- **What to work on**: Write the records out again without change. Leave the pictures behind.

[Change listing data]
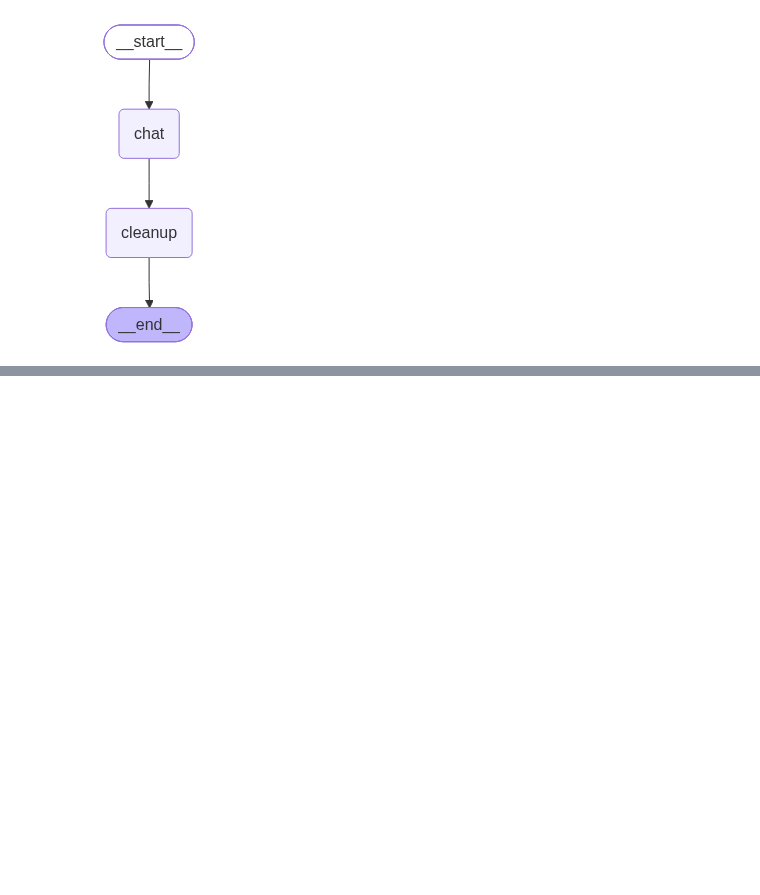
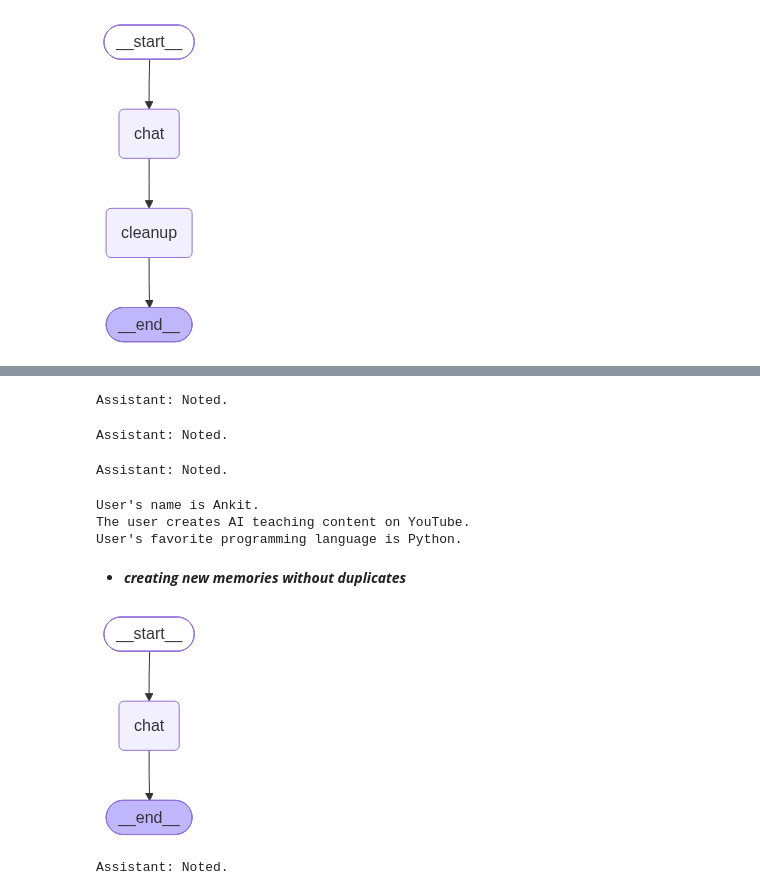
Before and after one commit to Ankit1726/AI_Engineering, a Jupyter notebook: Agentic_AI/notebooks/langgraph/llm_memory.ipynb, the cells around one changed output, grey strips where cells are left out. Drawn from its saved outputs; the diff is of its cells as text; code cells hidden in the pictures; blank space fills up the shorter version.

```diff
--- a/Agentic_AI/notebooks/langgraph/llm_memory.ipynb
+++ b/Agentic_AI/notebooks/langgraph/llm_memory.ipynb
@@ -225,0 +631,28 @@ config = {"configurable": {"thread_id": "t1"}}
+# %%
+config = {"configurable": {"user_id": "u1"}}
+
+res = graph.invoke({"messages": [{"role": "user", "content": "Hi my name is Ankit"}]},config)
+print("Assistant:", res["messages"][-1].content)
+# %% [output]
+Assistant: Noted.
+# %%
+res = graph.invoke({"messages": [{"role": "user", "content": "I teach AI on youtube"}]},config)
+print("Assistant:", res["messages"][-1].content)
+# %% [output]
+Assistant: Noted.
+# %%
+res = graph.invoke({"messages": [{"role": "user", "content": "My favorite programming language is Python"}]},config)
+print("Assistant:", res["messages"][-1].content)
+# %% [output]
+Assistant: Noted.
+# %%
+items = store.search(("user", "u1", "details"))
+
+for item in items:
+    print(item.value['data'])
+# %% [output]
+User's name is Ankit.
+The user creates AI teaching content on YouTube.
+User's favorite programming language is Python.
+# %% [markdown]
+- ***creating new memories without duplicates***
@@ -225,0 +674,48 @@ config = {"configurable": {"thread_id": "t1"}}
+# %%
+def chat_creates_memory_node(state: MessagesState, config: RunnableConfig, store: BaseStore):
+
+    user_id = config["configurable"]["user_id"]
+
+    namespace = ("user", user_id, "details")
+
+    # A) Load existing memories
+    existing_items = store.search(namespace)
+    existing_texts = [it.value.get("data", "") for it in existing_items if it.value.get("data")]
+    user_details_content = "\n".join(f"- {t}" for t in existing_texts) if existing_texts else "(empty)"
+
+    # B) Latest user message
+    last_text = state["messages"][-1]
+
+    # C) LLM extracts memories + marks new vs duplicate
+    decision: MemoryDecision = memory_extractor.invoke(
+        [
+            SystemMessage(content=MEMORY_PROMPT.format(user_details_content=user_details_content)),
+            {"role": "user", "content": f"USER MESSAGE:\n{last_text}"},
+        ]
+    )
+
+    # D) Store ONLY new memories
+    if decision.should_write:
+        for mem in decision.memories:
+            if mem.is_new:
+                store.put(namespace, str(uuid.uuid4()), {"data": mem.text})
+
+    return {"messages": [{"role": "assistant", "content": "Noted."}]}
+# %%
+builder = StateGraph(MessagesState)
+builder.add_node("chat", chat_creates_memory_node)
+builder.add_edge(START, "chat")
+builder.add_edge("chat", END)
+
+graph = builder.compile(store=store)
+# %%
+graph
+# %% [output]
+[figure, added]
+# %%
+config = {"configurable": {"user_id": "u1"}}
+
+r1 = graph.invoke({"messages": [{"role": "user", "content": "My name is Ankit"}]}, config)
+print("Assistant:", r1["messages"][-1].content)
+# %% [output]
+Assistant: Noted.
```
Also changed, not shown: parts of 66 cells of this notebook, 1 other file.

- **Exercise solution**:
Before and after one commit to Ankit1726/AI_Engineering, a Jupyter notebook: Agentic_AI/notebooks/langgraph/llm_memory.ipynb, the cells around one changed output, grey strips where cells are left out. Drawn from its saved outputs; the diff is of its cells as text; code cells hidden in the pictures; blank space fills up the shorter version.

```diff
--- a/Agentic_AI/notebooks/langgraph/llm_memory.ipynb
+++ b/Agentic_AI/notebooks/langgraph/llm_memory.ipynb
@@ -225,0 +631,28 @@ config = {"configurable": {"thread_id": "t1"}}
+# %%
+config = {"configurable": {"user_id": "u1"}}
+
+res = graph.invoke({"messages": [{"role": "user", "content": "Hi my name is Ankit"}]},config)
+print("Assistant:", res["messages"][-1].content)
+# %% [output]
+Assistant: Noted.
+# %%
+res = graph.invoke({"messages": [{"role": "user", "content": "I teach AI on youtube"}]},config)
+print("Assistant:", res["messages"][-1].content)
+# %% [output]
+Assistant: Noted.
+# %%
+res = graph.invoke({"messages": [{"role": "user", "content": "My favorite programming language is Python"}]},config)
+print("Assistant:", res["messages"][-1].content)
+# %% [output]
+Assistant: Noted.
+# %%
+items = store.search(("user", "u1", "details"))
+
+for item in items:
+    print(item.value['data'])
+# %% [output]
+User's name is Ankit.
+The user creates AI teaching content on YouTube.
+User's favorite programming language is Python.
+# %% [markdown]
+- ***creating new memories without duplicates***
@@ -225,0 +674,48 @@ config = {"configurable": {"thread_id": "t1"}}
+# %%
+def chat_creates_memory_node(state: MessagesState, config: RunnableConfig, store: BaseStore):
+
+    user_id = config["configurable"]["user_id"]
+
+    namespace = ("user", user_id, "details")
+
+    # A) Load existing memories
+    existing_items = store.search(namespace)
+    existing_texts = [it.value.get("data", "") for it in existing_items if it.value.get("data")]
+    user_details_content = "\n".join(f"- {t}" for t in existing_texts) if existing_texts else "(empty)"
+
+    # B) Latest user message
+    last_text = state["messages"][-1]
+
+    # C) LLM extracts memories + marks new vs duplicate
+    decision: MemoryDecision = memory_extractor.invoke(
+        [
+            SystemMessage(content=MEMORY_PROMPT.format(user_details_content=user_details_content)),
+            {"role": "user", "content": f"USER MESSAGE:\n{last_text}"},
+        ]
+    )
+
+    # D) Store ONLY new memories
+    if decision.should_write:
+        for mem in decision.memories:
+            if mem.is_new:
+                store.put(namespace, str(uuid.uuid4()), {"data": mem.text})
+
+    return {"messages": [{"role": "assistant", "content": "Noted."}]}
+# %%
+builder = StateGraph(MessagesState)
+builder.add_node("chat", chat_creates_memory_node)
+builder.add_edge(START, "chat")
+builder.add_edge("chat", END)
+
+graph = builder.compile(store=store)
+# %%
+graph
+# %% [output]
+[figure, added]
+# %%
+config = {"configurable": {"user_id": "u1"}}
+
+r1 = graph.invoke({"messages": [{"role": "user", "content": "My name is Ankit"}]}, config)
+print("Assistant:", r1["messages"][-1].content)
+# %% [output]
+Assistant: Noted.
```
Also changed, not shown: parts of 66 cells of this notebook, 1 other file.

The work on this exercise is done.